▶ _Problem to work on_: Going through the entries below, copy out each line that contains "padding".

▶ _Extracted entries_:
##############################
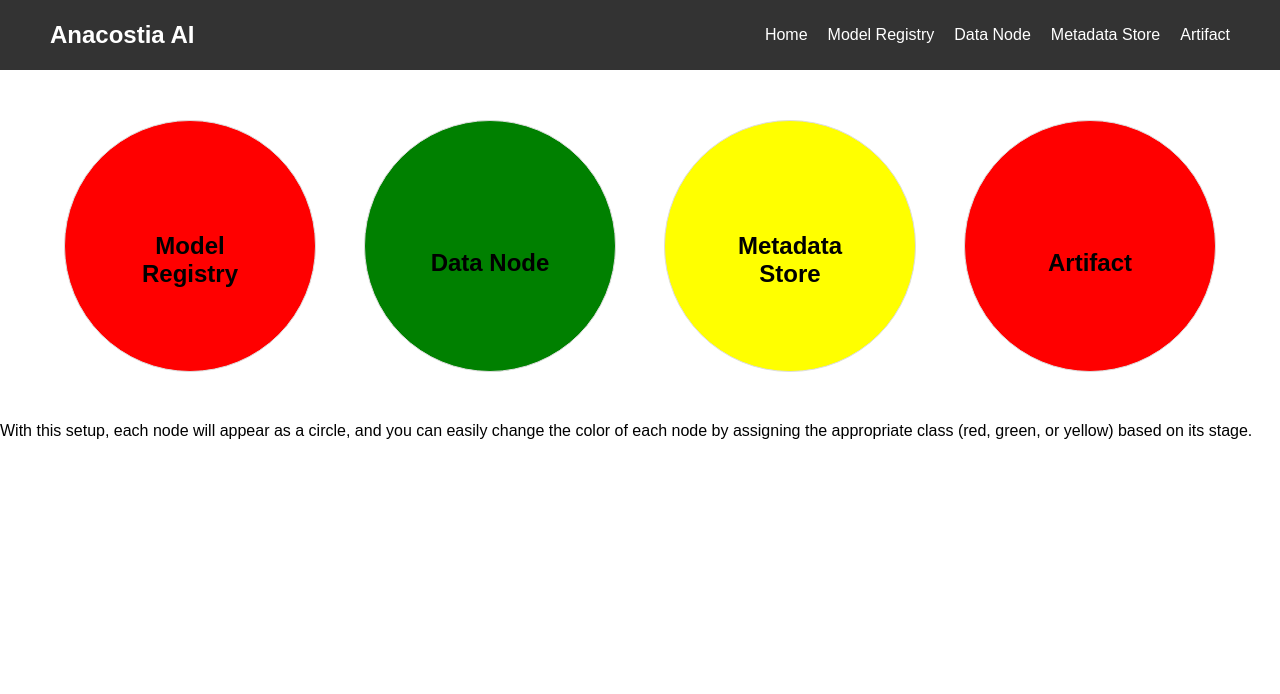
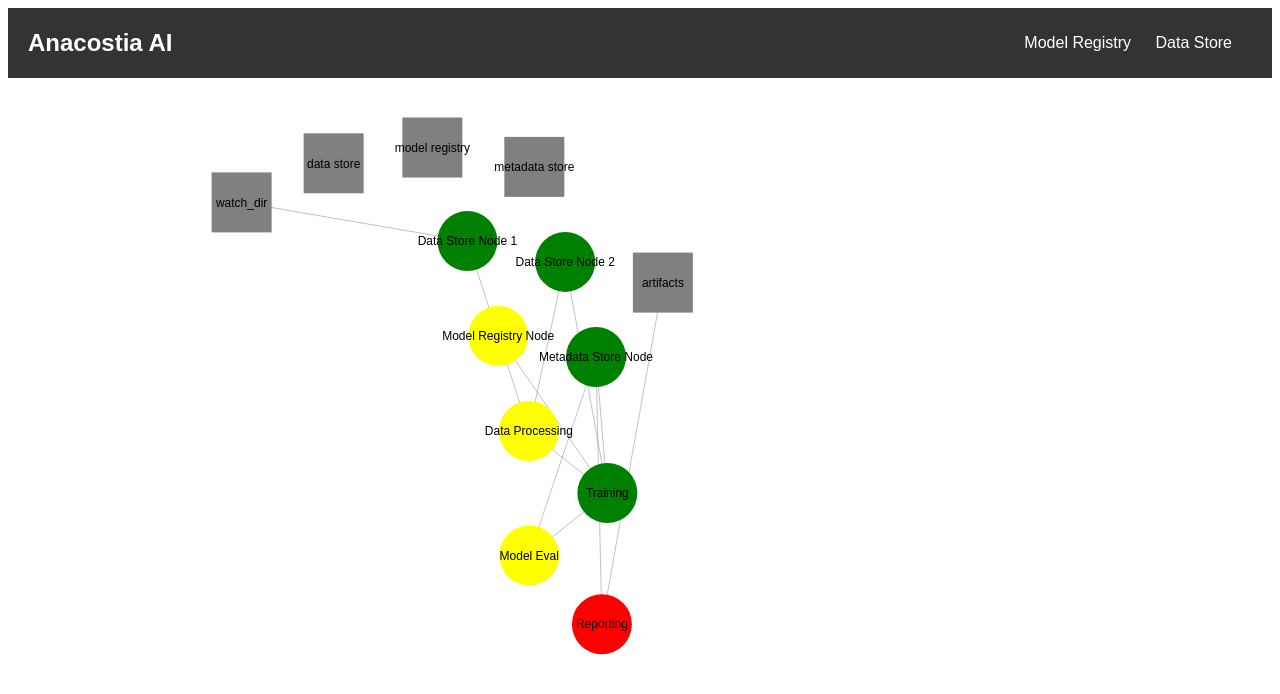
Before and after one commit to anacostiaAI/anacostia-pipeline, a Flask app: page / in a window 1280 px wide. Shown: the top 694 px of the page. Run offline with Flask 3, Linux system fonts and the light colour scheme; some libraries are stand-ins or nearby versions.

Commit message:
update d3 graph

```diff
--- a/anacostia_pipeline/frontend/static/css/styles.css
+++ b/anacostia_pipeline/frontend/static/css/styles.css
@@ -1,97 +1,71 @@
 body {
     font-family: Arial, sans-serif;
-    margin: 0;
-    padding: 0;
 }
 
 nav {
-    background-color: #333;
-    color: white;
     display: flex;
     justify-content: space-between;
     align-items: center;
-    padding: 10px 50px;
+    padding: 10px 20px;
+    background-color: #333;
+    color: #fff;
 }
 
-.navbar-logo {
+.logo {
     font-size: 24px;
     font-weight: bold;
 }
 
-.navbar-menu {
+.menu-items {
     list-style-type: none;
-    display: flex;
-    gap: 20px;
+    padding: 0;
 }
 
-.navbar-menu li a {
-    color: white;
-    text-decoration: none;
-    transition: color 0.3s;
+.menu-items li {
+    display: inline;
+    margin-right: 20px;
 }
 
-.navbar-menu li a:hover {
-    color: #ddd;
+.menu-items a {
+    color: #fff;
+    text-decoration: none;
 }
 
-.dashboard {
-    display: flex;
-    justify-content: space-around;
-    align-items: center;
-    padding: 50px;
-    gap: 20px;
+
+/* D3.js styles */
+.node {
+    stroke: #fff;
+    stroke-width: 1.5px;
 }
 
-.node {
-    border: 1px solid #ddd;
-    padding: 20px;
-    border-radius: 5px;
-    width: 200px;
-    text-align: center;
-}
-/* ... previous CSS ... */
-
-.dashboard {
-    display: flex;
-    justify-content: space-around;
-    align-items: center;
-    padding: 50px;
-    gap: 20px;
+.link {
+    stroke: #999;
+    stroke-opacity: 0.6;
 }
 
-.node {
-    border: 1px solid #ddd;
-    padding: 50px;
-    border-radius: 50%; /* Makes the node a circle */
-    width: 150px;
-    height: 150px;
+.folder-icons {
+    display: flex;
+    justify-content: space-between;
+    padding: 20px 0;
+}
+
+.folder {
+    width: calc(20% - 10px); /* 20% for each of the 5 folders, minus a little for spacing */
+    height: 100px;
+    background-color: blue;
+    color: white;
+    display: flex;
+    align-items: center;
+    justify-content: center;
     text-align: center;
+    border-radius: 5px;
     position: relative;
 }
 
-.node h2 {
-    position: absolute;
-    top: 50%;
-    left: 50%;
-    transform: translate(-50%, -60%);
+.folder-label {
+    font-size: 14px;
+    white-space: nowrap;
+    overflow: hidden;
+    text-overflow: ellipsis;
+    max-width: 90%;
 }
-
-.node p {
-    position: absolute;
-    top: 50%;
-    left: 50%;
-    transform: translate(-50%, 10%);
-}
-
-/* Node stages */
-.node.red {
-    background-color: red;
-}
-
-.node.green {
-    background-color: green;
-}
-
-.node.yellow {
-    background-color: yellow;
-}
--- a/anacostia_pipeline/frontend/templates/index.html
+++ b/anacostia_pipeline/frontend/templates/index.html
@@ -5,49 +5,147 @@
     <meta name="viewport" content="width=device-width, initial-scale=1.0">
     <title>Anacostia AI Dashboard</title>
     <link rel="stylesheet" href="{{ url_for('static', filename='css/styles.css') }}">
-    <script src="{{ url_for('static', filename='js/d3.min.js') }}"></script>
-    <script src="https://unpkg.com/htmx.org"></script>
 </head>
 <body>
-    <!-- Navbar -->
     <nav>
-        <div class="navbar-logo">
-            Anacostia AI
-        </div>
-        <ul class="navbar-menu">
-            <li><a href="#">Home</a></li>
+        <div class="logo">Anacostia AI</div>
+        <ul class="menu-items">
             <li><a href="#">Model Registry</a></li>
-            <li><a href="#">Data Node</a></li>
-            <li><a href="#">Metadata Store</a></li>
-            <li><a href="#">Artifact</a></li>
+            <li><a href="#">Data Store</a></li>
+            <!-- Add more sections as needed -->
         </ul>
     </nav>
+    <svg width="960" height="600" id="dashboard"></svg>
 
-    <!-- Dashboard Content -->
-    <div class="dashboard">
-        <div class="node red">
-            <h2>Model Registry</h2>
-        </div>
-        <div class="node green">
-            <h2>Data Node</h2>
-        </div>
-        <div class="node yellow">
-            <h2>Metadata Store</h2>
-        </div>
-        <div class="node red">
-            <h2>Artifact</h2>
-        </div>
-    </div>
+    <script src="https://d3js.org/d3.v6.min.js"></script>
+    <script>
+        const nodes = [
+            // First Row
+            { id: "watch_dir", type: "folder", status: "grey", row: 1 },
+            { id: "data store", type: "folder", status: "grey", row: 1 },
+            { id: "model registry", type: "folder", status: "grey", row: 1 },
+            { id: "metadata store", type: "folder", status: "grey", row: 1 },
+            { id: "artifacts", type: "folder", status: "grey", row: 1 },
+            // Second Row
+            { id: "Data Store Node 1", status: "green", row: 2 },
+            { id: "Data Store Node 2", status: "green", row: 2 },
+            { id: "Model Registry Node", status: "yellow", row: 2 },
+            { id: "Metadata Store Node", status: "green", row: 2 },
+            // Third Row
+            { id: "Data Processing", status: "yellow", row: 3 },
+            // Fourth Row
+            { id: "Training", status: "green", row: 4 },
+            // Fifth Row
+            { id: "Model Eval", status: "yellow", row: 5 },
+            // Sixth Row
+            { id: "Reporting", status: "red", row: 6 }
+        ];
 
-<!-- ... remaining HTML ... -->
-With this setup, each node will appear as a circle, and you can easily change the color of each node by assigning the appropriate class (red, green, or yellow) based on its stage.
+        const links = [
+            // Data Flow Visualization
+            { source: "watch_dir", target: "Data Store Node 1" },
+            { source: "Data Store Node 1", target: "Data Processing" },
+            { source: "Data Processing", target: "Data Store Node 2" },
+            { source: "Data Processing", target: "Training" },
+            { source: "Data Store Node 2", target: "Training" },
+            { source: "Training", target: "Model Registry Node" },
+            { source: "Training", target: "Metadata Store Node" },
+            { source: "Training", target: "Model Eval" },
+            { source: "Metadata Store Node", target: "Model Eval" },
+            { source: "Metadata Store Node", target: "Reporting" },
+            { source: "Reporting", target: "artifacts" }
+        ];
 
+        // Define a fixed x-coordinate for the folders to position them in a row
+        const folderPositions = {
+            "watch_dir": 100,
+            "data store": 200,
+            "model registry": 300,
+            "metadata store": 400,
+            "artifacts": 500
+        };
 
+        const simulation = d3.forceSimulation(nodes)
+        .force("link", d3.forceLink(links).id(d => d.id).distance(100))
+        .force("charge", d3.forceManyBody().strength(-500))
+        .force("collide", d3.forceCollide().radius(50))
+        .force("center", d3.forceCenter(500, 250))
+        .force("y", d3.forceY().y(d => 50 + (d.row - 1) * 100).strength(1.5))
+        .force("x", d3.forceX().x(d => {
+            if (d.type === "folder") return folderPositions[d.id];
+            return 300;
+        }).strength(d => d.type === "folder" ? 2.0 : 1.0)); // Strengthened x-force for folders
 
+        const svg = d3.select("#dashboard");
 
+        const link = svg.append("g")
+            .attr("stroke", "#999")
+            .attr("stroke-opacity", 0.6)
+            .selectAll("line")
+            .data(links)
+            .join("line")
+            .attr("marker-end", "url(#arrow)");
 
+        // Arrow definition for links
+        svg.append("defs").selectAll("marker")
+            .data(["arrow"])
+            .enter().append("marker")
+            .attr("id", d => d)
+            .attr("viewBox", "0 -5 10 10")
+            .attr("refX", 25)
+            .attr("refY", 0)
+            .attr("markerWidth", 6)
+            .attr("markerHeight", 6)
+            .attr("orient", "auto")
+            .append("path")
+            .attr("d", "M0,-5L10,0L0,5")
+            .attr("fill", "#999");
 
+        // Render folders as squares and other nodes as circles
+        const node = svg.append("g")
+            .selectAll("g")
+            .data(nodes)
+            .enter().append("g");
 
-    <script src="{{ url_for('static', filename='js/main.js') }}"></script>
+        node.filter(d => d.type === "folder")
+            .append("rect")
+            .attr("width", 60)
+            .attr("height", 60)
+            .attr("fill", d => d.status)
+            .attr("x", -30)
+            .attr("y", -30);
+
+        node.filter(d => d.type !== "folder")
+            .append("circle")
+            .attr("r", 30)
+            .attr("fill", d => d.status);
+
+        node.append("title")
+            .text(d => d.id);
+
+        const label = svg.append("g")
+            .selectAll("text")
+            .data(nodes)
+            .enter().append("text")
+            .text(d => d.id)
+            .attr("font-size", "12px")
+            .attr("text-anchor", "middle")
+            .attr("dy", ".35em");
+
+        simulation.on("tick", () => {
+            link
+                .attr("x1", d => d.source.x)
+                .attr("y1", d => d.source.y)
+                .attr("x2", d => d.target.x)
+                .attr("y2", d => d.target.y);
+
+            node
+                .attr("transform", d => `translate(${d.x}, ${d.y})`);
+
+            label
+                .attr("x", d => d.x)
+                .attr("y", d => d.y);
+        });
+    </script>
 </body>
 </html>
```
Also changed, not shown: anacostia_pipeline/frontend/static/js/main.js (line endings or trailing spaces).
##############################
▶ _Output of the exercise_:
-    padding: 0;
-    padding: 10px 50px;
+    padding: 10px 20px;
+    padding: 0;
-    padding: 50px;
-    padding: 20px;
-    padding: 50px;
-    padding: 50px;
+    padding: 20px 0;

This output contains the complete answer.